(DATA SHOWN Opens)

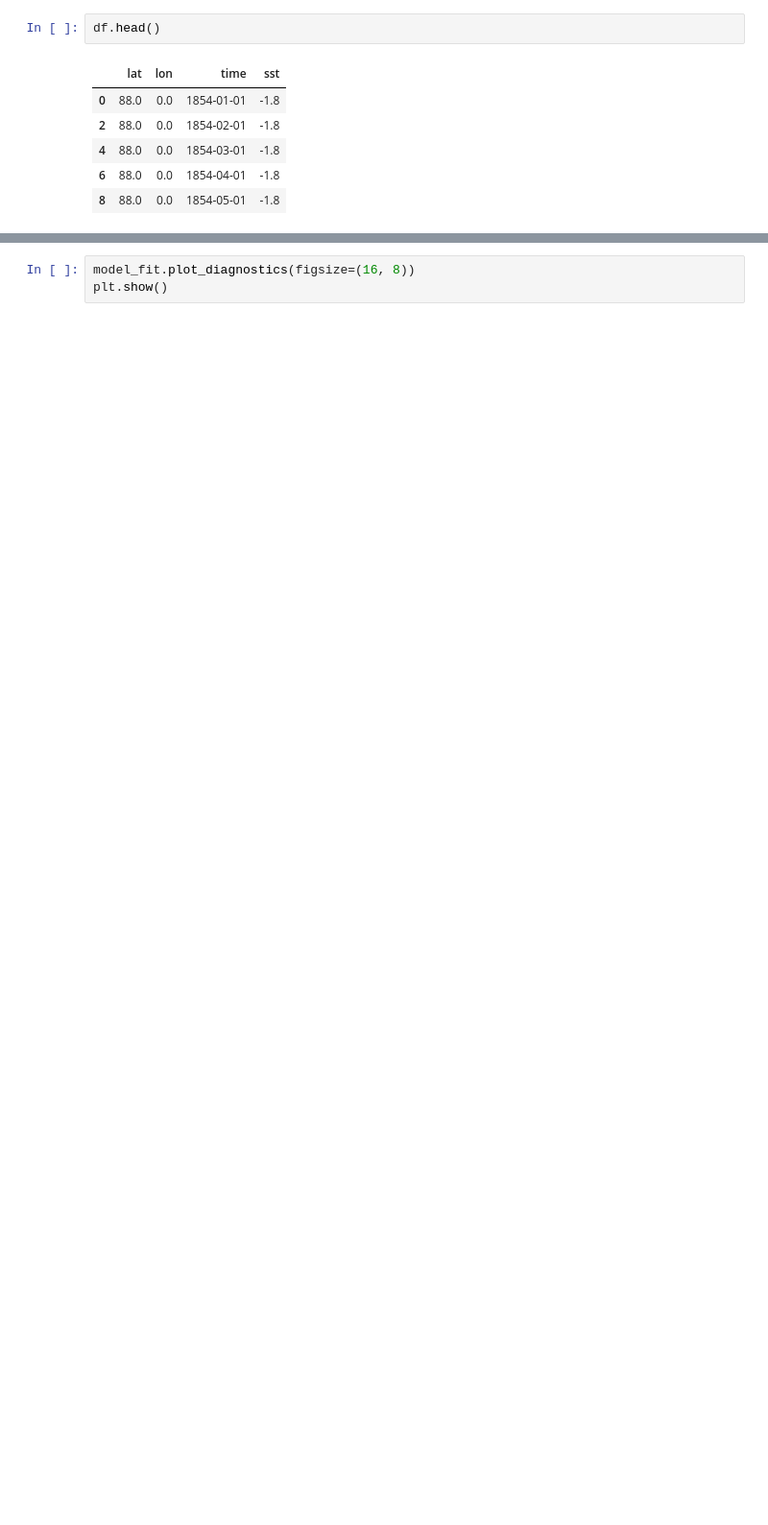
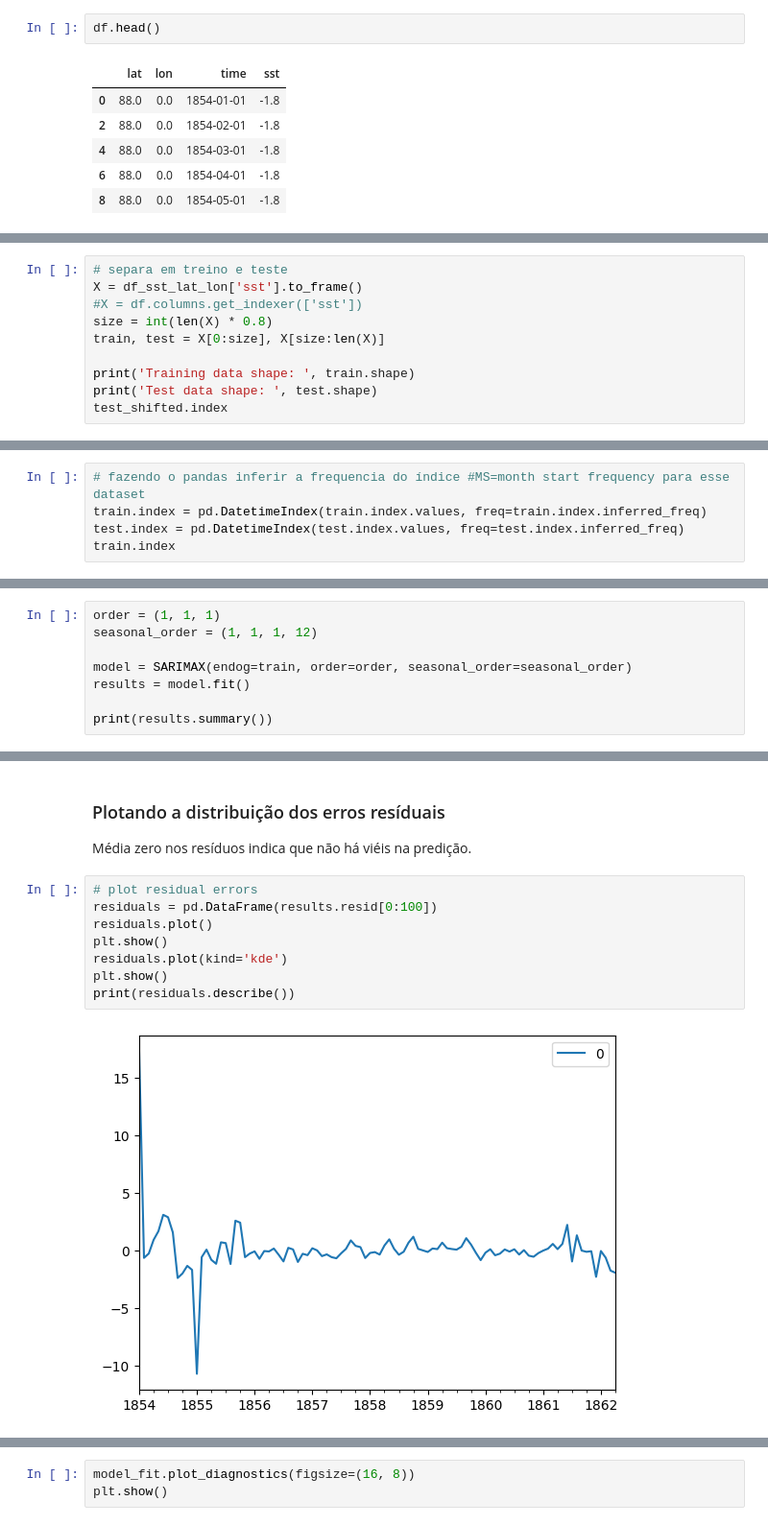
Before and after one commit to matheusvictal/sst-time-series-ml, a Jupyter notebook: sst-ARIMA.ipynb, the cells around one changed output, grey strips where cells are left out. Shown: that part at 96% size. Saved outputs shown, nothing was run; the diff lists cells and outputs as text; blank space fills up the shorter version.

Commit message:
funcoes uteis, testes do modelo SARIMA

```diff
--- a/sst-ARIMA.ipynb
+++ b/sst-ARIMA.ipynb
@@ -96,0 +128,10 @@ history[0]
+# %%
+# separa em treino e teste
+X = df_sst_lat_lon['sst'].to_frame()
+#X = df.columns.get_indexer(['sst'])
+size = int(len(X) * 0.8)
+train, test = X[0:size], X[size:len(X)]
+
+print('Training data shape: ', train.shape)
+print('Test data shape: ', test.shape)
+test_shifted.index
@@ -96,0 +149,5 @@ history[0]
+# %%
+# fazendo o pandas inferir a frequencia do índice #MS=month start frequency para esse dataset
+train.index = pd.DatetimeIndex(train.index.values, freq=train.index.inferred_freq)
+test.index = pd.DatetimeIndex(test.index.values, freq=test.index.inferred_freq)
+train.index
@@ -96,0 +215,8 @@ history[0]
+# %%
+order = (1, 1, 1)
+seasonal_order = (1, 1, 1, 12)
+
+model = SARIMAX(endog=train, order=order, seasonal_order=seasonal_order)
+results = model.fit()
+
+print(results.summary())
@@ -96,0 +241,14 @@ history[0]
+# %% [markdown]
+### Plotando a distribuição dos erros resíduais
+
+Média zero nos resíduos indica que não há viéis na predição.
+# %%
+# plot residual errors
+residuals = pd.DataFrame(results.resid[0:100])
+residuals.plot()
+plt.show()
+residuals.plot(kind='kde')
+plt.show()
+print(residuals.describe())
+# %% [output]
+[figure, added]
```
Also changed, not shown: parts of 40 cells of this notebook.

(DATA SHOWN Closes)
(DATA SHOWN Opens)

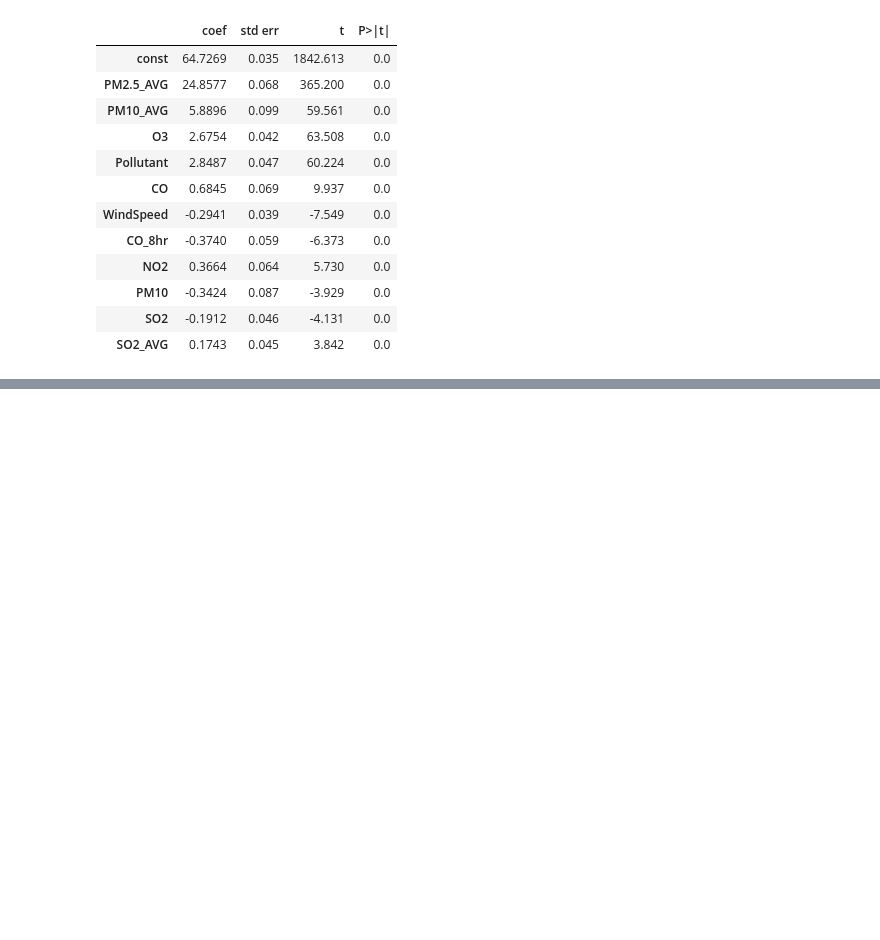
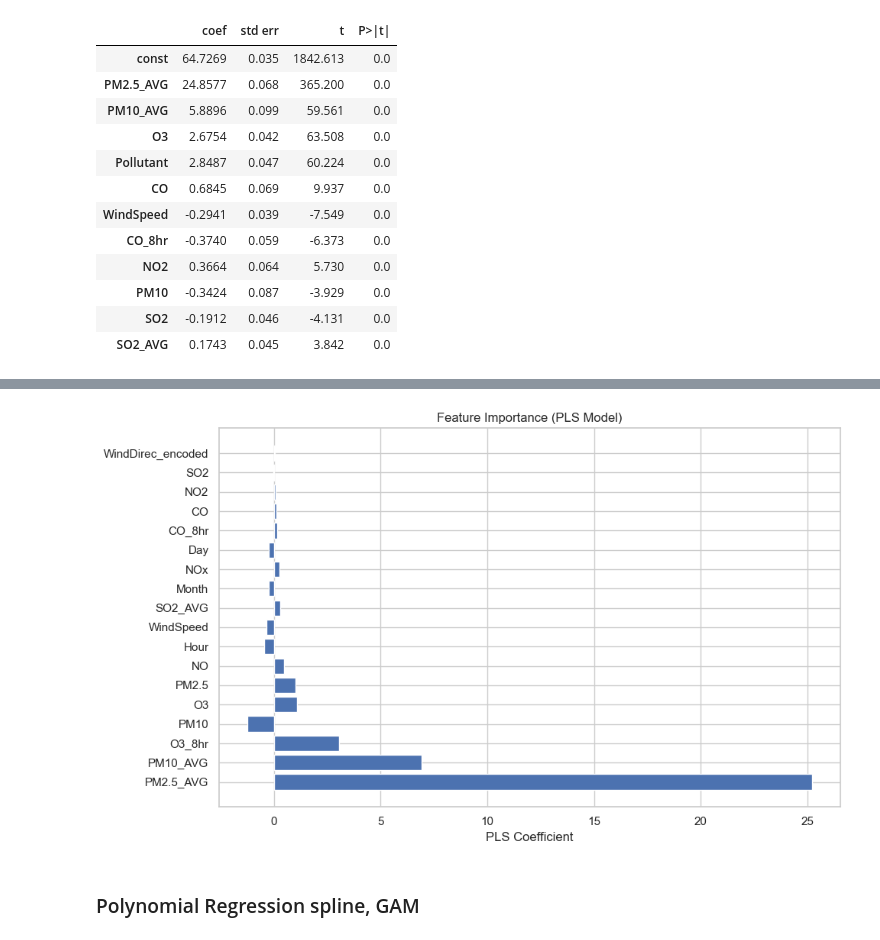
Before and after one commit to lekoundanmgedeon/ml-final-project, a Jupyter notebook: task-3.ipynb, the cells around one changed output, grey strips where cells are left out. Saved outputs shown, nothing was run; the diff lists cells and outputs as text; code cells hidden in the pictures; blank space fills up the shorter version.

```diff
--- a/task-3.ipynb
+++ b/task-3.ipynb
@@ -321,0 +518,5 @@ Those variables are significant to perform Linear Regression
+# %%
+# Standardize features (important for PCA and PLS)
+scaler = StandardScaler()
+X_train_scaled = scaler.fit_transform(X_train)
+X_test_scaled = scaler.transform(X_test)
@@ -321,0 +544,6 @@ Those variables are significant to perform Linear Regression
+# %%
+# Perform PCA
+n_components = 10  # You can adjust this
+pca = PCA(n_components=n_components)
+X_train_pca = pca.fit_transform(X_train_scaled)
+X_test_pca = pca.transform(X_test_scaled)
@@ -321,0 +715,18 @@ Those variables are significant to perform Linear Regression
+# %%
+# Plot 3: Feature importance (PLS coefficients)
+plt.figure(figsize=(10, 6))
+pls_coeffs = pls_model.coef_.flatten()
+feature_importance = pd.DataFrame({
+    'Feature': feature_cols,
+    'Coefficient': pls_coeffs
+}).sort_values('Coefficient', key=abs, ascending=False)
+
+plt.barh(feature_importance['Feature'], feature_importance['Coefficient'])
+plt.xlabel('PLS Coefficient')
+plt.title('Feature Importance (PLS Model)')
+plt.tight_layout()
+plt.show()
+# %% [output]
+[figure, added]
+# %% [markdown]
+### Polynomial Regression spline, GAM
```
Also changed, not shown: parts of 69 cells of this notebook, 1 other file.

(DATA SHOWN Closes)

▶ WHAT YOU SHOULD DO: Among the lines above, which ones include the word "around"? Copy them.

▶ TASK RESULT:
Before and after one commit to matheusvictal/sst-time-series-ml, a Jupyter notebook: sst-ARIMA.ipynb, the cells around one changed output, grey strips where cells are left out. Shown: that part at 96% size. Saved outputs shown, nothing was run; the diff lists cells and outputs as text; blank space fills up the shorter version.
Before and after one commit to lekoundanmgedeon/ml-final-project, a Jupyter notebook: task-3.ipynb, the cells around one changed output, grey strips where cells are left out. Saved outputs shown, nothing was run; the diff lists cells and outputs as text; code cells hidden in the pictures; blank space fills up the shorter version.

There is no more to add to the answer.